- [WORK ITEM]:
Can you pull out each line of the data below that includes the word "subgraph"?

- [Version difference data]:
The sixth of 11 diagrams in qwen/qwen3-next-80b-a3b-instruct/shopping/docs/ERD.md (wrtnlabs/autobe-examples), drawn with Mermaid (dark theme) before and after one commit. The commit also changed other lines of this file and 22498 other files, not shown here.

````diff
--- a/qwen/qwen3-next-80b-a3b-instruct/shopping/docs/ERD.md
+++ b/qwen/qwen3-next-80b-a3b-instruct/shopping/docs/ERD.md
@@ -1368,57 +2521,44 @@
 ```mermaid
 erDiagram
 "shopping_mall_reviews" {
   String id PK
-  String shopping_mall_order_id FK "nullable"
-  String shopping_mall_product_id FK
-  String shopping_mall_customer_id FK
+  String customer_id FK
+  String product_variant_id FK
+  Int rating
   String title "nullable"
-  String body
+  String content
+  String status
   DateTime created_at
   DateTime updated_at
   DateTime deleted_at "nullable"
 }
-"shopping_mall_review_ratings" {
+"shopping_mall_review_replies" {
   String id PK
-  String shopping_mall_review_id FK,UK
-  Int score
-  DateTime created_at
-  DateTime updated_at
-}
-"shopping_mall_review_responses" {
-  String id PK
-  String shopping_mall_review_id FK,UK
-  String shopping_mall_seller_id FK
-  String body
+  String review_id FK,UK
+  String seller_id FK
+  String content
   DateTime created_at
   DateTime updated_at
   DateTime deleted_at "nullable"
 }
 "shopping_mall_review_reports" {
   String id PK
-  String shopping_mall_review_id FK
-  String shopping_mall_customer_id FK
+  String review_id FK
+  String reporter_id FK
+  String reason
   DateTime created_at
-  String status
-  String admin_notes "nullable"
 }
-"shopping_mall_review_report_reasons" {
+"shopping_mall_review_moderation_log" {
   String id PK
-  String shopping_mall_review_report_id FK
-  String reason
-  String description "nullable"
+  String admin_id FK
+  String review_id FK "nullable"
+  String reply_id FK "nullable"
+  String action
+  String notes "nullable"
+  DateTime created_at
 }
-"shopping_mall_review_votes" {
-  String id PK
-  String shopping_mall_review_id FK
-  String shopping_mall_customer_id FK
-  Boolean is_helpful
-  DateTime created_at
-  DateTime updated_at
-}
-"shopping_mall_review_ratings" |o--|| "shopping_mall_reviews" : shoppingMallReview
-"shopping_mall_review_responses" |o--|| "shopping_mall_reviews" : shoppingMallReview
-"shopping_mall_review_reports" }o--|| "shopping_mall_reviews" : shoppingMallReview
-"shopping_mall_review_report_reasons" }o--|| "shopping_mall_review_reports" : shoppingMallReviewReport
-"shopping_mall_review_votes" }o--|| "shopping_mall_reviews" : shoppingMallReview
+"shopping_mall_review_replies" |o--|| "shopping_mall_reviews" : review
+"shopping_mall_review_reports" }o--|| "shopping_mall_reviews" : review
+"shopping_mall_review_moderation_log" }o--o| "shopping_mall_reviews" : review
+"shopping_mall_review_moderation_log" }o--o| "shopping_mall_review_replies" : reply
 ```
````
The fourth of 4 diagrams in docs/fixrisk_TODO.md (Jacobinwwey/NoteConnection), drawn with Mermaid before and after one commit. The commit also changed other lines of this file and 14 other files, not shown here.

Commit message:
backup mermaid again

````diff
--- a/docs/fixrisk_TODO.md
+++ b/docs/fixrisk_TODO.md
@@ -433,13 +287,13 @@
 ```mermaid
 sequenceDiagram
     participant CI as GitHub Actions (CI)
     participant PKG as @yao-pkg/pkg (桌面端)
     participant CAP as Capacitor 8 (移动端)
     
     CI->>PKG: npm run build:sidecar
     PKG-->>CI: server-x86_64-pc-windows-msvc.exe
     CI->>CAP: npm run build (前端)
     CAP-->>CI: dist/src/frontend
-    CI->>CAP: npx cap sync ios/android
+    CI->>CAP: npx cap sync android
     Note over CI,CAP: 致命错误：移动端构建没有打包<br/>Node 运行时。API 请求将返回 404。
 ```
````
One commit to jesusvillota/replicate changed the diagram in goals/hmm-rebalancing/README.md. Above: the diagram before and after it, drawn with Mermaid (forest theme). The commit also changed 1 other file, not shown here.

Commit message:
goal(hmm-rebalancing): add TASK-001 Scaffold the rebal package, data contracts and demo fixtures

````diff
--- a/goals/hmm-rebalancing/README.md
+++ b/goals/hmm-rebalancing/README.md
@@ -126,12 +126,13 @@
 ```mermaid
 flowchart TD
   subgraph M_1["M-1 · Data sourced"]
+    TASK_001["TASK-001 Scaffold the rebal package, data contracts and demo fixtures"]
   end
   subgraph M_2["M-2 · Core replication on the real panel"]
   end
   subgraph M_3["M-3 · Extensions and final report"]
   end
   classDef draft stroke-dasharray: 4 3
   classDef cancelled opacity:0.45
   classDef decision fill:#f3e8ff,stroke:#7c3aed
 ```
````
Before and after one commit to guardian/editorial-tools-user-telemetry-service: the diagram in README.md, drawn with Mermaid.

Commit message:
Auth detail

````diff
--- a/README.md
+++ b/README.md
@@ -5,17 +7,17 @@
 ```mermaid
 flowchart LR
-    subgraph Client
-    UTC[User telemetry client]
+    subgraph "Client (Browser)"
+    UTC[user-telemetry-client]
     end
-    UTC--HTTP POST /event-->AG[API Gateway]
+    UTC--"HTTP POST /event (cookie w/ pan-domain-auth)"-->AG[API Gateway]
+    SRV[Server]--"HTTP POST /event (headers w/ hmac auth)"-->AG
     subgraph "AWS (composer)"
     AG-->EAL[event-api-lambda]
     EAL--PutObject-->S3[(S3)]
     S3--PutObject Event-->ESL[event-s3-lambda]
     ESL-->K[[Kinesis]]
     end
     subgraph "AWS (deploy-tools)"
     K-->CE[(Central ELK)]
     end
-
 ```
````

- [EXERCISE RESULT]:
   subgraph M_1["M-1 · Data sourced"]
   subgraph M_2["M-2 · Core replication on the real panel"]
   subgraph M_3["M-3 · Extensions and final report"]
-    subgraph Client
+    subgraph "Client (Browser)"
     subgraph "AWS (composer)"
     subgraph "AWS (deploy-tools)"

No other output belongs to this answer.